▶ _EXERCISE INSTRUCTIONS_:
Using the data beneath, show every line that includes the word "docs".
───── DATA SHOWN ─────
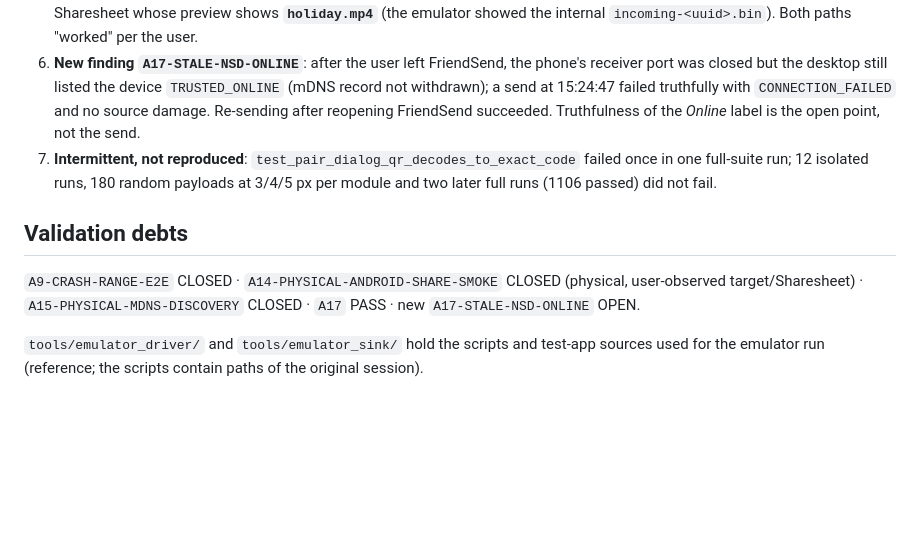
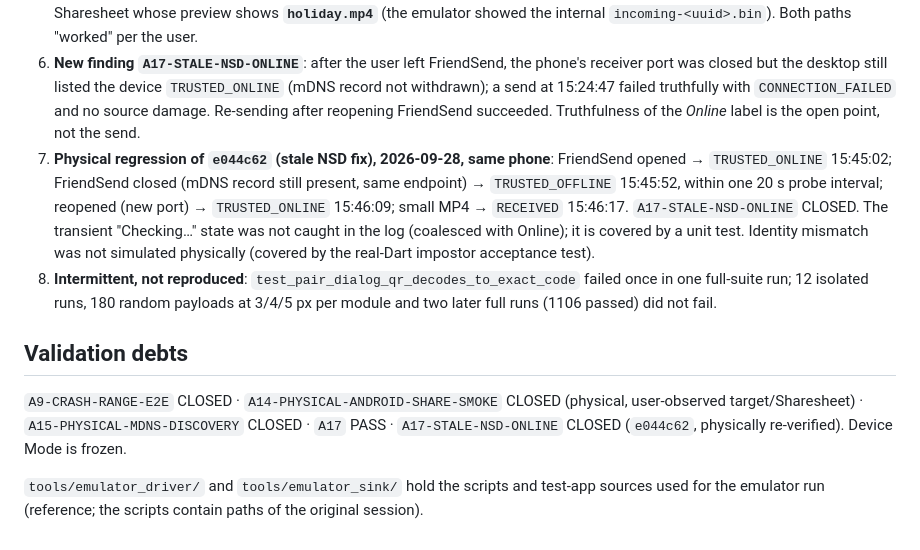
Before and after one commit to Vojtech-Pet/rychlik, a Markdown page: docs/FINAL_PRODUCT_ACCEPTANCE_RESULT.md, the part around the change. GitHub-like rendering; blank space fills up the shorter version.

Commit message:
Record physical regression of stale-NSD fix; Device Mode frozen
Co-Authored-By: Claude Sonnet 5 <noreply@anthropic.com>

```diff
--- a/docs/FINAL_PRODUCT_ACCEPTANCE_RESULT.md
+++ b/docs/FINAL_PRODUCT_ACCEPTANCE_RESULT.md
@@ -92,10 +92,11 @@ Evidence class: **physical**. Desktop side: production `DeviceModeController` wi
 4. **A16 physical transcode**: stages `Checking → Converting video → Connecting → Sending → Received` (15:26:31) → `RECEIVED`.
 5. **A14 / A17-E1 (user-observed)**: Choose app → a real installed target opened the file; More apps… opened the Android Sharesheet whose preview shows **`holiday.mp4`** (the emulator showed the internal `incoming-<uuid>.bin`). Both paths "worked" per the user.
 6. **New finding `A17-STALE-NSD-ONLINE`**: after the user left FriendSend, the phone's receiver port was closed but the desktop still listed the device `TRUSTED_ONLINE` (mDNS record not withdrawn); a send at 15:24:47 failed truthfully with `CONNECTION_FAILED` and no source damage. Re-sending after reopening FriendSend succeeded. Truthfulness of the *Online* label is the open point, not the send.
-7. **Intermittent, not reproduced**: `test_pair_dialog_qr_decodes_to_exact_code` failed once in one full-suite run; 12 isolated runs, 180 random payloads at 3/4/5 px per module and two later full runs (1106 passed) did not fail.
+7. **Physical regression of `e044c62` (stale NSD fix), 2026-09-28, same phone**: FriendSend opened → `TRUSTED_ONLINE` 15:45:02; FriendSend closed (mDNS record still present, same endpoint) → `TRUSTED_OFFLINE` 15:45:52, within one 20 s probe interval; reopened (new port) → `TRUSTED_ONLINE` 15:46:09; small MP4 → `RECEIVED` 15:46:17. `A17-STALE-NSD-ONLINE` CLOSED. The transient "Checking…" state was not caught in the log (coalesced with Online); it is covered by a unit test. Identity mismatch was not simulated physically (covered by the real-Dart impostor acceptance test).
+8. **Intermittent, not reproduced**: `test_pair_dialog_qr_decodes_to_exact_code` failed once in one full-suite run; 12 isolated runs, 180 random payloads at 3/4/5 px per module and two later full runs (1106 passed) did not fail.
 
 ## Validation debts
 
-`A9-CRASH-RANGE-E2E` CLOSED · `A14-PHYSICAL-ANDROID-SHARE-SMOKE` CLOSED (physical, user-observed target/Sharesheet) · `A15-PHYSICAL-MDNS-DISCOVERY` CLOSED · `A17` PASS · new `A17-STALE-NSD-ONLINE` OPEN.
+`A9-CRASH-RANGE-E2E` CLOSED · `A14-PHYSICAL-ANDROID-SHARE-SMOKE` CLOSED (physical, user-observed target/Sharesheet) · `A15-PHYSICAL-MDNS-DISCOVERY` CLOSED · `A17` PASS · `A17-STALE-NSD-ONLINE` CLOSED (`e044c62`, physically re-verified). Device Mode is frozen.
 
 `tools/emulator_driver/` and `tools/emulator_sink/` hold the scripts and test-app sources used for the emulator run (reference; the scripts contain paths of the original session).
```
─────
▶ _RESPONSE BOX_:
Before and after one commit to Vojtech-Pet/rychlik, a Markdown page: docs/FINAL_PRODUCT_ACCEPTANCE_RESULT.md, the part around the change. GitHub-like rendering; blank space fills up the shorter version.
--- a/docs/FINAL_PRODUCT_ACCEPTANCE_RESULT.md
+++ b/docs/FINAL_PRODUCT_ACCEPTANCE_RESULT.md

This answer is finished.